Caused by the tensions between the United States and the Empire of Japan, the internment of Japanese Americans caused many to be forced out of their homes and forcibly relocated into concentration camps in the western states. More than 110,000 Japanese Americans were forced into these camps in fear that some of them were spies for Japan.
1944 · The G.I Bill
The G.I. Bill was a law that provided a range of benefits for returning World War II veterans that were on active duty during the war and weren't dishonorably discharged. The goal was to provide rewards for all World War II veterans. The act avoided life insurance policy payouts because of political distress caused after the end of World War I. But the Benefits that were included were: Dedicated payments of tuition and living expenses to attend high school, college or vocational/technical school, low-cost mortgages, low-interest loans to start a business, as well as one year of unemployment compensation. By the mid-1950s, around 7.8 million veterans used the G.I. Bill education benefits.

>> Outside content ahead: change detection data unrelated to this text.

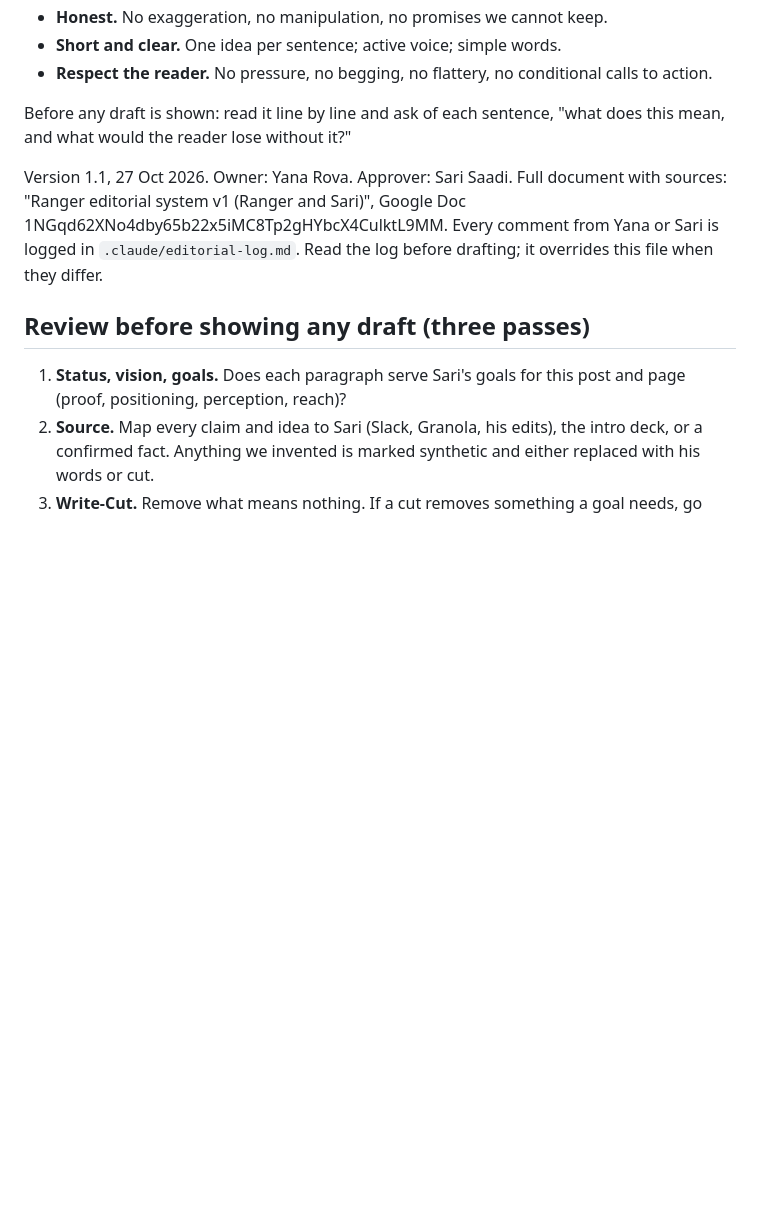
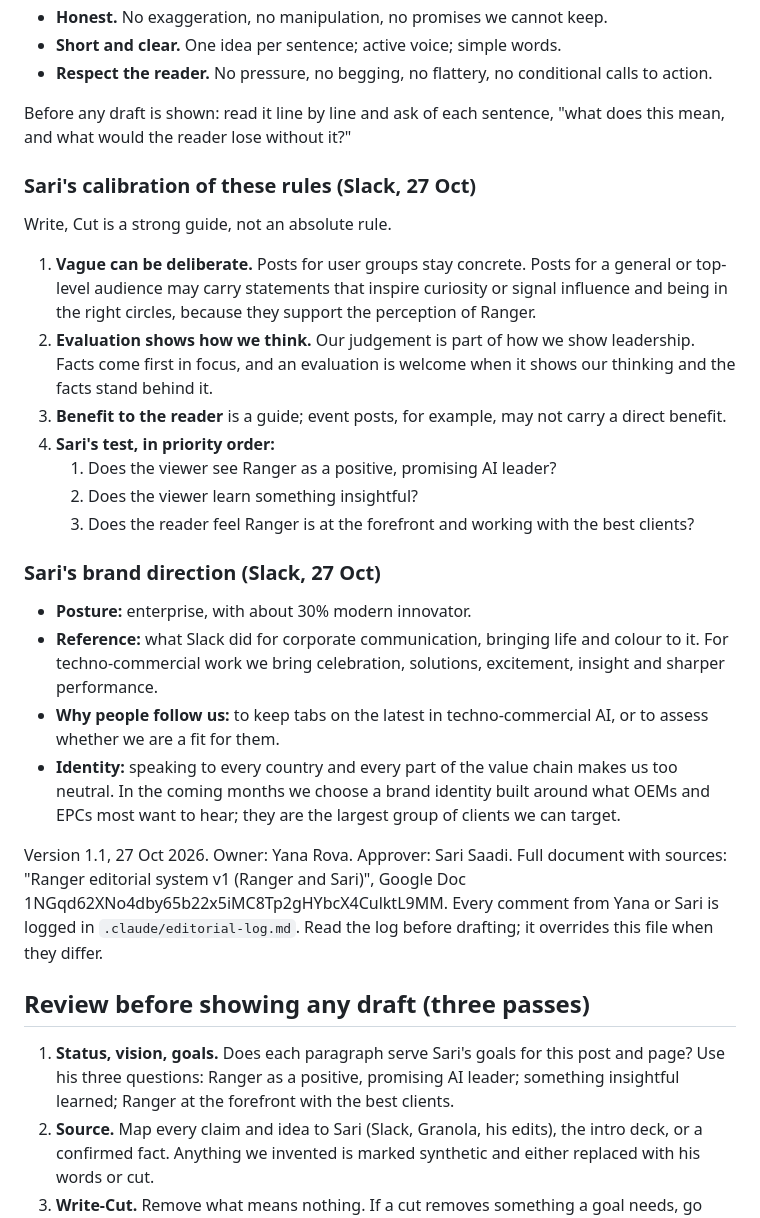
Before and after one commit to yanaredrangerplusvitaminc/yanaranger, a Markdown page: .claude/brand-voice-guidelines.md, the part around the change. Rendered like a GitHub page; blank space fills up the shorter version.

Commit message:
Add Sari's calibration of the editorial rules and brand direction
Co-Authored-By: Claude Opus 5.5 <noreply@anthropic.com>
Claude-Session: https://claude.ai/code/session_01CJvCG9ecYgFAzBeRsPX3A9

```diff
--- a/.claude/brand-voice-guidelines.md
+++ b/.claude/brand-voice-guidelines.md
@@ -17,13 +17,31 @@ The book by Maxim Ilyakhov and Lyudmila Sarycheva is the bible of everything we
 
 Before any draft is shown: read it line by line and ask of each sentence, "what does this mean, and what would the reader lose without it?"
 
+### Sari's calibration of these rules (Slack, 27 Oct)
+
+Write, Cut is a strong guide, not an absolute rule.
+1. **Vague can be deliberate.** Posts for user groups stay concrete. Posts for a general or top-level audience may carry statements that inspire curiosity or signal influence and being in the right circles, because they support the perception of Ranger.
+2. **Evaluation shows how we think.** Our judgement is part of how we show leadership. Facts come first in focus, and an evaluation is welcome when it shows our thinking and the facts stand behind it.
+3. **Benefit to the reader** is a guide; event posts, for example, may not carry a direct benefit.
+4. **Sari's test, in priority order:**
+   1. Does the viewer see Ranger as a positive, promising AI leader?
+   2. Does the viewer learn something insightful?
+   3. Does the reader feel Ranger is at the forefront and working with the best clients?
+
+### Sari's brand direction (Slack, 27 Oct)
+
+- **Posture:** enterprise, with about 30% modern innovator.
+- **Reference:** what Slack did for corporate communication, bringing life and colour to it. For techno-commercial work we bring celebration, solutions, excitement, insight and sharper performance.
+- **Why people follow us:** to keep tabs on the latest in techno-commercial AI, or to assess whether we are a fit for them.
+- **Identity:** speaking to every country and every part of the value chain makes us too neutral. In the coming months we choose a brand identity built around what OEMs and EPCs most want to hear; they are the largest group of clients we can target.
+
 Version 1.1, 27 Oct 2026. Owner: Yana Rova. Approver: Sari Saadi.
 Full document with sources: "Ranger editorial system v1 (Ranger and Sari)", Google Doc 1NGqd62XNo4dby65b22x5iMC8Tp2gHYbcX4CulktL9MM.
 Every comment from Yana or Sari is logged in `.claude/editorial-log.md`. Read the log before drafting; it overrides this file when they differ.
 
 ## Review before showing any draft (three passes)
 
-1. **Status, vision, goals.** Does each paragraph serve Sari's goals for this post and page (proof, positioning, perception, reach)?
+1. **Status, vision, goals.** Does each paragraph serve Sari's goals for this post and page? Use his three questions: Ranger as a positive, promising AI leader; something insightful learned; Ranger at the forefront with the best clients.
 2. **Source.** Map every claim and idea to Sari (Slack, Granola, his edits), the intro deck, or a confirmed fact. Anything we invented is marked synthetic and either replaced with his words or cut.
 3. **Write-Cut.** Remove what means nothing. If a cut removes something a goal needs, go back to passes 1 and 2 and find the sourced way to say it.
 
```
Also changed, not shown: .claude/editorial-log.md (+8 -0 lines).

1945 · Peace in a Post War World
The Yalta Conference was held in Crimea to talk about establishing peace and postwar reorganization in post-World War II Europe. The heads of government that were attending were from the United States, the United Kingdom and the Soviet Union. Later the Conference would become a subject of controversy at the start of the Cold War.
1 Scottish and English: from Middle English blak(e) ‘black’ (Old English blæc, blaca), a nickname given from the earliest times to a swarthy or darkhaired man.2 Scottish and English: from Old English blāc ‘pale’, ‘fair’, i.e. precisely the opposite meaning to 1, and a variant of Blake 2. Blake and Black are found more or less interchangeably in several surnames and place names.3 English: variant of Blanc as a Norman name. The pronunciation of the nasalized vowel gave considerable difficulty to English speakers, and its quality was often ignored.